It was late. We were in the car and, hoping to find a fresh pair of ears, I cranked up the new Black Mountain CD, In the Future. Immediately a voice barked from the back seat, "What is this?" And not because it wanted to know. Quickly I skipped to one of the more upbeat tracks.
"This sounds really sterile," said the other. "It's like they're playing standing still." He didn't know how right he was.
"It's a shame," I said. "Their first album wasn't like this. It's phenomenal."
That the two passengers shared my sour feelings for In the Future afforded me little solace. There was a time I saw Black Mountain as torchbearers of soulful, gritty, classic folk and rock—a necessary band to fight the drift toward the laptop-toting, knob-twisting digital wash. Unfortunately, they're no longer that band. But it wasn't the release of In the Future that did it. Things went to hell in November.
Black Mountain was playing the Doug Fir, and I couldn't wait. They'd get out there and blow the roof off the place—just go crazy. Improvise. Play loud, fast, and livid as hell—show everyone what rock 'n' roll is. Testify.

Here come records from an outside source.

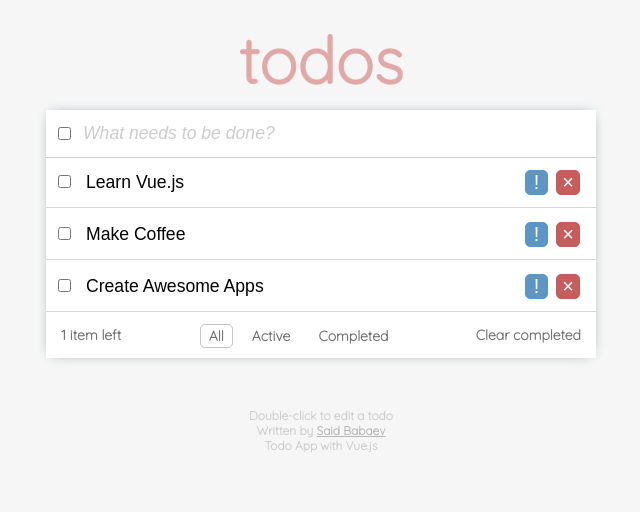
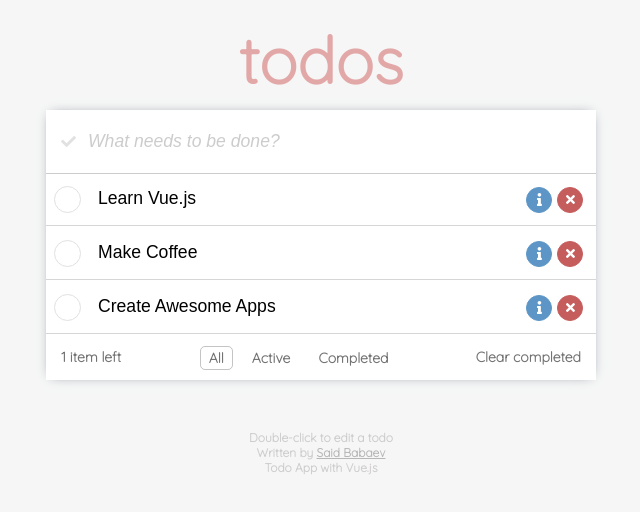
Before and after one commit to sbinfo/vue-todo-app, a Vue app: page / in a window 1280 px wide. Shown: the top 512 px of the page, without its empty margins (319-959 px from the left). Built offline with nearby package versions, Linux system fonts and the light colour scheme.

Commit message:
Добавил в проект font-awesome, зкончил дизайн, оформил все мелькие детали

```diff
--- a/package.json
+++ b/package.json
@@ -8,6 +8,9 @@
     "lint": "vue-cli-service lint"
   },
   "dependencies": {
+    "@fortawesome/fontawesome-svg-core": "^1.2.32",
+    "@fortawesome/free-solid-svg-icons": "^5.15.1",
+    "@fortawesome/vue-fontawesome": "^2.0.0",
     "core-js": "^3.6.5",
     "vue": "^2.6.11"
   },
--- a/src/components/AppHeader.vue
+++ b/src/components/AppHeader.vue
@@ -1,6 +1,8 @@
 <template>
     <div class="app-header">
-        <input type="checkbox" class="select-all">
+        <span class="select-all">
+            <font icon="check" />
+        </span>
         <input type="text" placeholder="What needs to be done?" class="text-form">
     </div>
 </template>
@@ -8,7 +10,7 @@
 <style scoped>
  .app-header {
     border-bottom: 1px solid #ccc;
-    padding: 12px;
+    padding: 20px 15px;
     overflow: hidden;
     display: flex;
     align-items: center;
@@ -24,8 +26,14 @@
      position: relative;
  }
  input.text-form:focus {
-    outline: none;
+     outline: none;
+ }
+ .select-all {
+    color: #e1e1e1;
+    font-size: 15px;
+    cursor: pointer;
 }
+
 input.text-form::placeholder {
     font-style: italic;
     color: #ccc;
--- a/src/components/TodoItem.vue
+++ b/src/components/TodoItem.vue
@@ -1,7 +1,9 @@
 <template>
     <li class="todo-item">
         <span>
-            <input type="checkbox">
+            <button class="btn-checkbox">
+                <font icon="check" />
+            </button>
             <input type="text" readonly
                 class="todo-text"
                 v-bind:value="todo.title"
@@ -10,8 +12,12 @@
         </span>
 
         <div class="buttons">
-            <button class="priority-todo">!</button>
-            <button class="delete-todo">&times;</button>
+            <button class="priority-todo">
+                <font icon="info" />
+            </button>
+            <button class="delete-todo">
+                <font icon="times" />
+            </button>
         </div>
     </li>
 </template>
@@ -42,10 +48,29 @@ li.todo-item {
     border-bottom: 1px solid #cccc;
     padding: 12px 8px;
 }
+li.todo-item button:focus,
+li.todo-item button:active {
+    outline: none;
+}
+li.todo-item .btn-checkbox {
+    border: 1px solid #e1e1e1;
+    background: #fff;
+    color: transparent;
+    border-radius: 50%;
+    width: 27px;
+    height: 27px;
+    font-size: 13px;
+    cursor: pointer;
+}
+li.todo-item .btn-checkbox-selected {
+    border: 1px solid green;
+    background: #fff;
+    color: green;
+}
 
 li.todo-item .todo-text {
     font-size: 1.1rem;
-    margin-left: 10px;
+    margin-left: 15px;
     border: none;
 }
 li.todo-item .todo-text:focus,
@@ -55,10 +80,12 @@ li.todo-item .todo-text:active {
 }
 li.todo-item .buttons button {
     color: #fff;
-    border-radius: 5px;
-    font-size: 20px;
-    margin-right: 8px;
+    border-radius: 50%;
+    font-size: 13px;
+    margin-right: 5px;
     cursor: pointer;
+    width: 26px;
+    height: 26px;
 }
 li.todo-item button.delete-todo {
     background: #c65d5d;
--- a/src/main.js
+++ b/src/main.js
@@ -1,8 +1,16 @@
-import Vue from 'vue'
-import App from './App.vue'
+import Vue from 'vue';
+import App from './App.vue';
+import { library } from '@fortawesome/fontawesome-svg-core';
+import { FontAwesomeIcon } from '@fortawesome/vue-fontawesome';
 
-Vue.config.productionTip = false
+import { faCheck, faInfo, faTimes } from '@fortawesome/free-solid-svg-icons';
+
+library.add(faCheck, faInfo, faTimes);
+
+Vue.component('font', FontAwesomeIcon);
+
+Vue.config.productionTip = false;
 
 new Vue({
   render: h => h(App),
-}).$mount('#app')
+}).$mount('#app');
```
Also changed, not shown: 1 other file (tests, documents, lock files or other folders).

But that wasn't what happened. And that's when things began to unravel. All of a sudden that "stoner-rock" label—the one I'd protested—seemed like a snug fit. At the show, songs were carbon-copied from the albums. The tempos didn't stretch, and the energy didn't pulse. The group performed mostly still, almost lackadaisically. But the strangest part was that the band, on numerous occasions, declared Portland the best stop of their tour (in all fairness, they got a good response from the crowd). I asked keyboard player Jeremy Schmidt about the comment.
"We wouldn't have said it if we weren't feeling it," he explained. "We're not entertainers. We don't say that every night."
I asked Schmidt how this Saturday's show would be different, seeing as the band is touring on basically the same set, playing the same venue. "Gigs just really differ, just on the energy within the band, or within the audience," he explained.
And in the same way energy can shift for shows, it can for albums. Black Mountain's self-titled debut was recorded in a rather ragtag fashion. The lineup wasn't set. Parts were done here and there, and there wasn't much of a budget. But since 2005, when Black Mountain came out, a lot of things changed. The lineup is constant, resulting in more contributions from members other than guitarist/singer/songwriter Stephen McBean. Vocalist Amber Webber is getting a lot more time out front. And possibly because much of In the Future was recorded at the same studio, now the sound is polished in high gloss.
Though a few of the album's tracks are built around solid, catchy riffs, most of In the Future is a big, clunky mess. In place of loving, carefree, Stones- and Velvets-inspired tracks like "No Satisfaction," or the Zeppelin-esque "Druganaut" (from 2005's self-titled debut), rest lengthy monstrosities like "Tyrants" and "Bright Lights"; gloomy, meandering bores that rarely build or flow so much as cobble together disparate parts as congruent movements. Unfortunately, the dense fog above In the Future rarely lifts. It feels like a war album, but this time there isn't much hope.